_WHAT TO WORK ON_:
The required result is each line of the entries below containing the string "pathname".

_RECORDS FOR THIS TASK_:
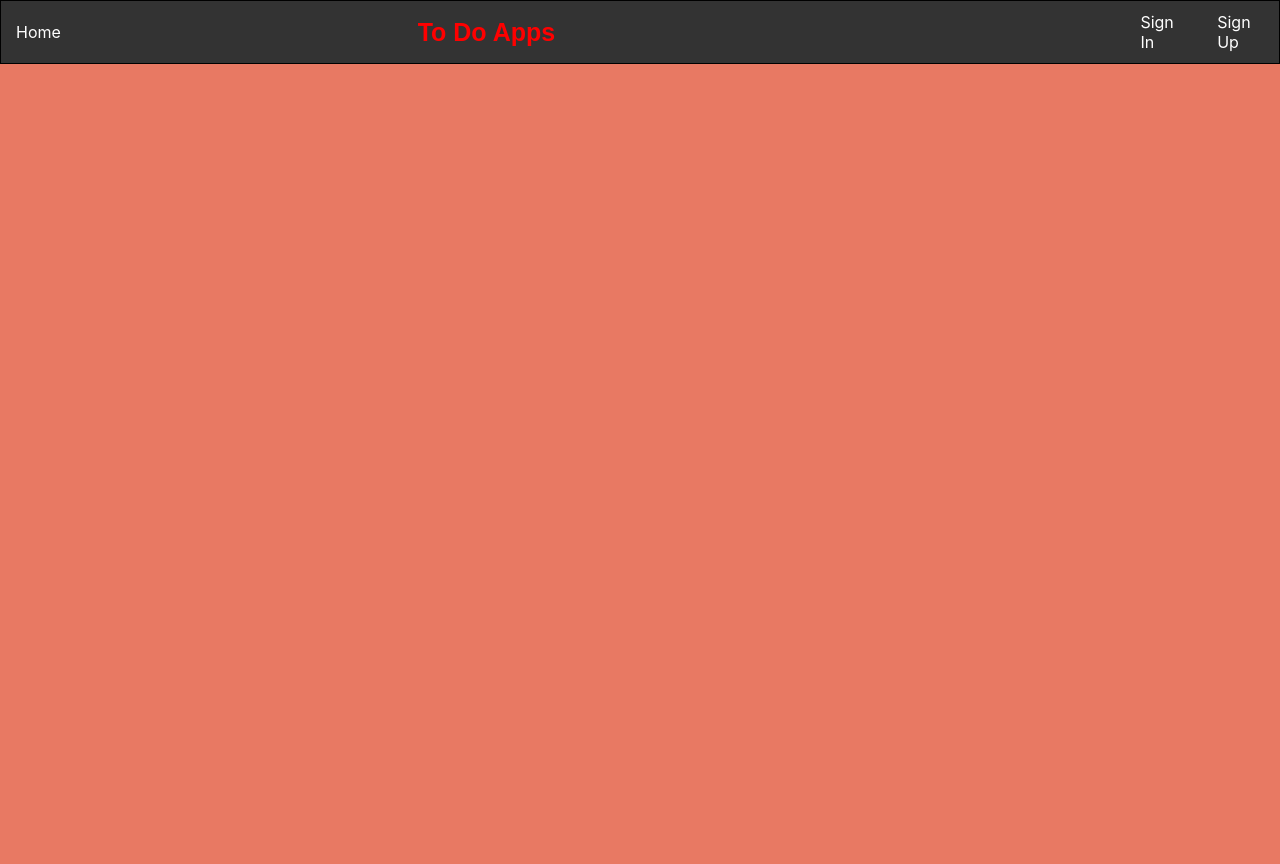
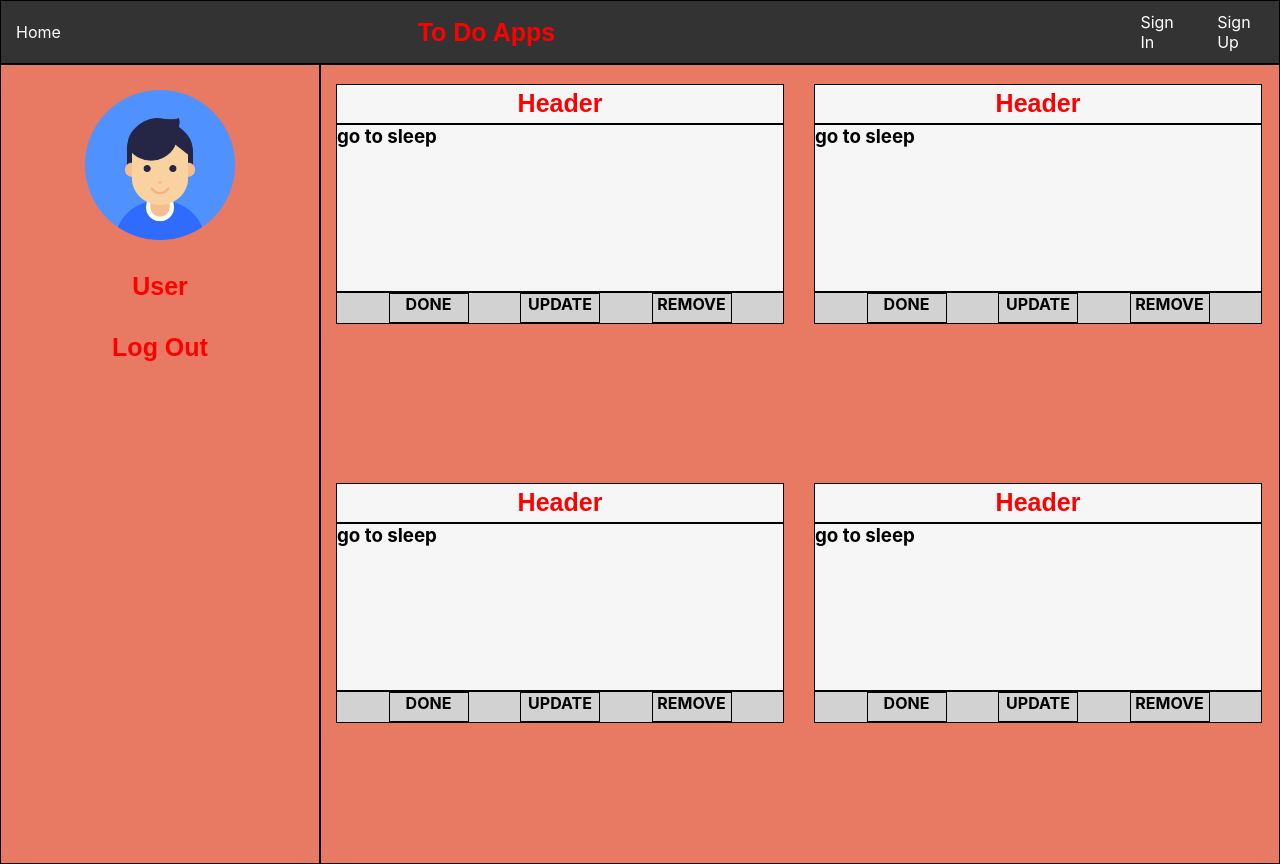
Before and after one commit to QuangTrongNhan/react-ci-1, a React (Create React App) app: page / in a window 1280 px wide. Before the commit the page ends 800 px from the top, so only its background shows below. Built offline with nearby package versions, Linux system fonts and the light colour scheme.

Commit message:
update interface

```diff
--- a/src/App.js
+++ b/src/App.js
@@ -3,6 +3,7 @@ import { Header } from "./components/Header";
 import { SignIn } from "./components/SignIn";
 import { SignUp } from "./components/SignUp";
 import { signUp } from "./ultis/ultis";
+import {ToDoList } from "./components/ToDoList";
 import React from "react";
 // signUp({ username: "thanh", email: "ngothanh@gmail.com", password: "123" })
 //   //do bên ultis trả về promise nên phải .then
@@ -59,27 +60,34 @@ class App extends React.Component {
 
     // alert('A value was submitted: '+"Username: " + this.state.username + " Email: "+ this.state.email + " Password: " + this.state.password);
     ev.preventDefault();
+
   }
 
   render() {
-    const path = {
-      "/signin": <SignIn />,
-      "/signup": (
-        <SignUp
-          username={this.state.username}
-          email={this.state.email}
-          password={this.state.password}
-          change={this.handleChange}
-          change2={this.handleChange2}
-          change3={this.handleChange3}
-          submit={this.handleSubmit}
-        />
-      ),
-    };
+    // if(localStorage.getItem('userID') == null) {
+    //     window.location.assign('./signin') //assign phân công chuyển qua trang signin nếu chưa có account
+    // }
+
+    // const path = {
+    //   "/signin": <SignIn />,
+    //   "/signup": (
+    //     <SignUp
+    //       username={this.state.username}
+    //       email={this.state.email}
+    //       password={this.state.password}
+    //       change={this.handleChange}
+    //       change2={this.handleChange2}
+    //       change3={this.handleChange3}
+    //       submit={this.handleSubmit}
+    //     />
+    //   ),
+    // };
     return (
       <div>
         <Header />
-        {path[window.location.pathname]}
+        <ToDoList/>
+        {/* {path[window.location.pathname]} */}
+
       </div>
     );
   }
--- a/src/assets/css/SignIn.css
+++ b/src/assets/css/SignIn.css
@@ -4,7 +4,7 @@
 .hero {
     height: 100vh;
     width:  100vw;
-    background-image: linear-gradient(rgba(0,0,0,0.4),rgba(0,0,0,0.4));
+
      background-size:cover;
     background-position: center;
     position: absolute;
--- /dev/null
+++ b/src/assets/css/ToDoList.css
@@ -0,0 +1,85 @@
+.container {
+  display: flex;
+}
+
+.cont-user {
+  border: 1px solid black;
+  width: 25vw;
+  height: 100vh;
+}
+
+.display-user {
+  display: flex;
+  flex-direction: column;
+  align-items: center;
+  margin: 8% auto;
+}
+
+.display-user > h1 {
+  margin-bottom: 10%;
+}
+
+img {
+  width: 150px;
+  margin-bottom: 10%;
+}
+
+.cont-toDoList {
+  border: 1px solid black;
+  width: 75vw;
+  height: 100vh;
+  display: flex;
+  flex-wrap: wrap;
+}
+
+.todo-box {
+  width: 35vw;
+  height: 30vh;
+  margin: 2% 15px 0 15px;
+  position: relative;
+  background-color: #f6f6f6;
+}
+
+.header-todo {
+  border: 1px solid black;
+  width: 100%;
+  height: 5vh;
+  text-align: center;
+}
+
+.header-todo h1 {
+  margin-top: 4px;
+}
+
+.content-todo {
+  border: 1px solid black;
+  width: 100%;
+  height: 21vh;
+}
+
+.todo-box-bottom {
+  width: 100%;
+  height: 4vh;
+  border: 1px solid black;
+  position: absolute;
+  display: flex;
+  justify-content: space-evenly;
+  bottom: 0;
+  left: 0;
+  background: #d2d2d2;
+}
+
+.btn-manipulation-todo {
+  color: black;
+  text-align: center;
+  font-weight: bold;
+  width: 80px;
+  height: 100%;
+  border: 1px solid black;
+}
+
+.btn-manipulation-todo:hover {
+  cursor: pointer;
+  opacity: 0.8;
+  background-color: red;
+}
--- a/src/components/SignUp.jsx
+++ b/src/components/SignUp.jsx
@@ -1,10 +1,9 @@
 import "../assets/css/SignUp.css";
-
 function SignUp(props) {
   const {username , email , password , change, change2 , change3 , submit} = props;
   return (
 
-    <div className="hero">
+    <div className="hero" >
 
       <div className="form-box">
         <div class="con-img">
--- /dev/null
+++ b/src/components/ToDoList.jsx
@@ -0,0 +1,82 @@
+import React from "react";
+import "../assets/css/ToDoList.css";
+import "../ultis/ultis";
+
+class ToDoList extends React.Component {
+  render() {
+    return (
+      <div className="container">
+        <div className="cont-user">
+          <div className="display-user">
+            <img src="./img/user.png" alt="icon user" />
+            <i class="fas fa-user"></i>
+            <h1>User</h1>
+            <h1>Log Out</h1>
+          </div>
+        </div>
+
+        <div className="cont-toDoList">
+          <div className="todo-box">
+            <div className="header-todo">
+                <h1>Header</h1>
+            </div>
+            <div className="content-todo">
+                <h3>go to sleep</h3>
+            </div>
+            <div className="todo-box-bottom">
+              <div className="btn-manipulation-todo">DONE</div>
+              <div className="btn-manipulation-todo">UPDATE</div>
+              <div className="btn-manipulation-todo">REMOVE</div>
+            </div>
+          </div>
+
+          <div className="todo-box">
+            <div className="header-todo">
+                <h1>Header</h1>
+            </div>
+            <div className="content-todo">
+                <h3>go to sleep</h3>
+            </div>
+            <div className="todo-box-bottom">
+              <div className="btn-manipulation-todo">DONE</div>
+              <div className="btn-manipulation-todo">UPDATE</div>
+              <div className="btn-manipulation-todo">REMOVE</div>
+            </div>
+          </div>
+
+          <div className="todo-box">
+            <div className="header-todo">
+                <h1>Header</h1>
+            </div>
+            <div className="content-todo">
+                <h3>go to sleep</h3>
+            </div>
+            <div className="todo-box-bottom">
+              <div className="btn-manipulation-todo">DONE</div>
+              <div className="btn-manipulation-todo">UPDATE</div>
+              <div className="btn-manipulation-todo">REMOVE</div>
+            </div>
+          </div>
+
+          <div className="todo-box">
+            <div className="header-todo">
+                <h1>Header</h1>
+            </div>
+            <div className="content-todo">
+                <h3>go to sleep</h3>
+            </div>
+            <div className="todo-box-bottom">
+              <div className="btn-manipulation-todo">DONE</div>
+              <div className="btn-manipulation-todo">UPDATE</div>
+              <div className="btn-manipulation-todo">REMOVE</div>
+            </div>
+          </div>
+
+
+        </div>
+      </div>
+    );
+  }
+}
+
+export { ToDoList };
--- a/src/ultis/ultis.js
+++ b/src/ultis/ultis.js
@@ -54,8 +54,21 @@ export function signUp(userIn4mation) {
           });
       })
       .catch((err) => {
-          reject(err);
-      })
+        reject(err);
+      });
   });
 
+
 }
+
+export async function getToDo(userID) {
+  db.collection("todos")
+  .where('userID',"==",userID)
+  .get()
+  .then(data => {
+      console.log(data)
+  })
+  // let toDos = {
+
+  // };
+}
```
Also changed, not shown: 2 other files (tests, documents, lock files or other folders).
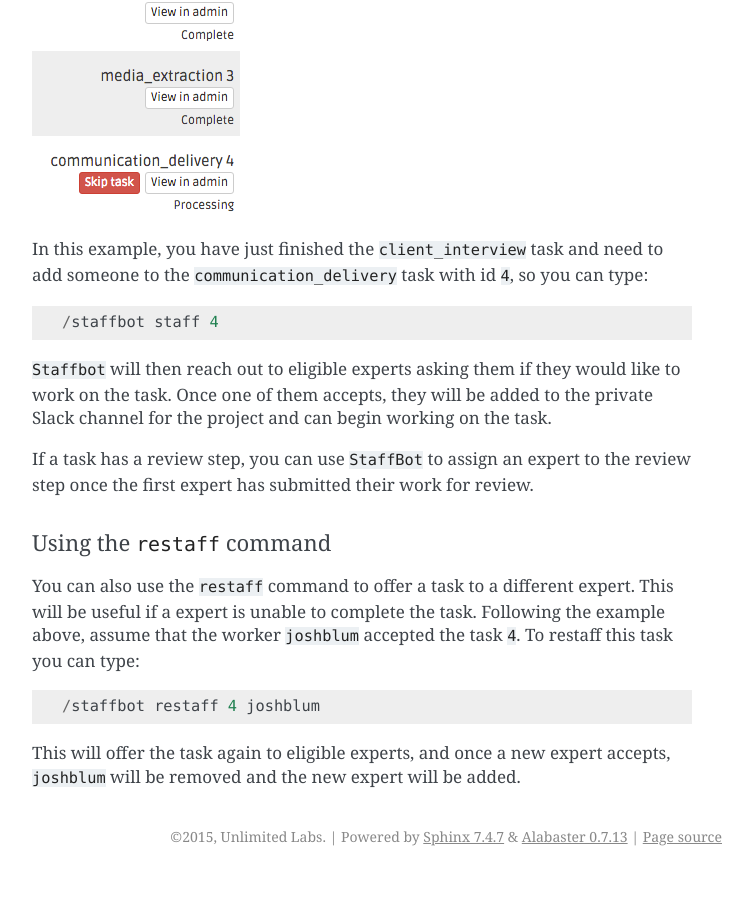
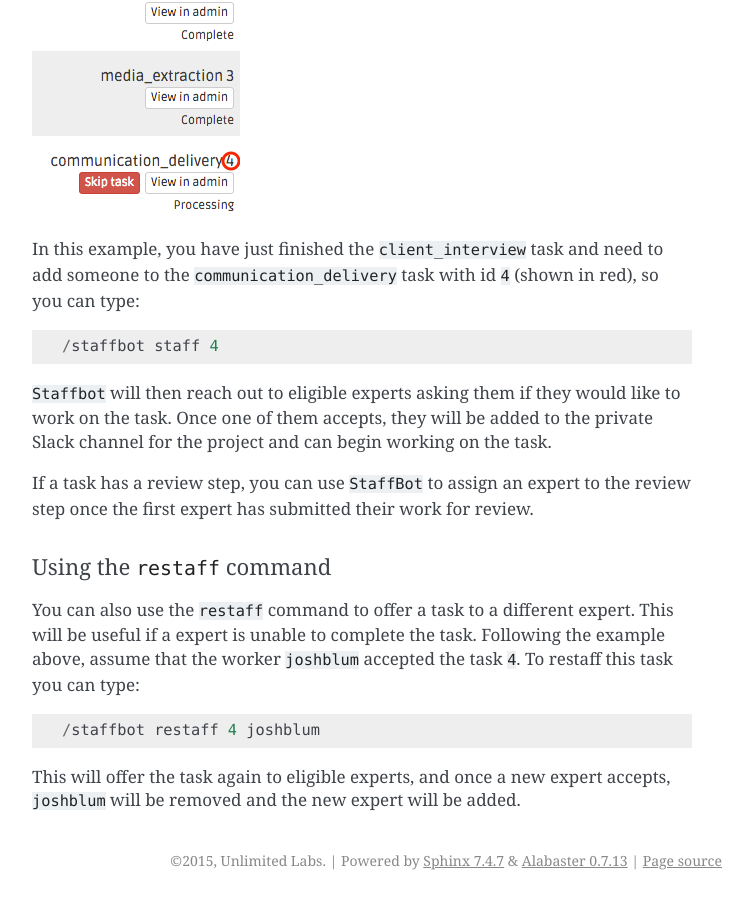
Before and after one commit to b12io/orchestra, a Sphinx documentation site: the page built from docs/source/bots.rst, in a window 1280 px wide and 900 px high, scrolled down 3836 px. Shown: the whole window, without its empty margins (388-1141 px from the left). Built offline with Sphinx 7.4.7, drawn with Linux system fonts in a browser that asks for light colours; before the commit the page ends 4712 px from its top, so only the background shows below that.

Commit message:
Copy edits to StaffBot docs

```diff
--- a/docs/source/bots.rst
+++ b/docs/source/bots.rst
@@ -153,8 +153,8 @@ below) or from notification emails/Slack messages about a project.
 .. image:: ../static/img/bots/task_id_example.png
 
 In this example, you have just finished the ``client_interview`` task and need
-to add someone to the ``communication_delivery`` task with id ``4``, so
-you can type::
+to add someone to the ``communication_delivery`` task with id ``4`` (shown in
+red), so you can type::
 
   /staffbot staff 4
 
```
Also changed, not shown: docs/static/img/bots/task_id_example.png.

_OUTPUT OF THE EXERCISE_:
-        {path[window.location.pathname]}
+        {/* {path[window.location.pathname]} */}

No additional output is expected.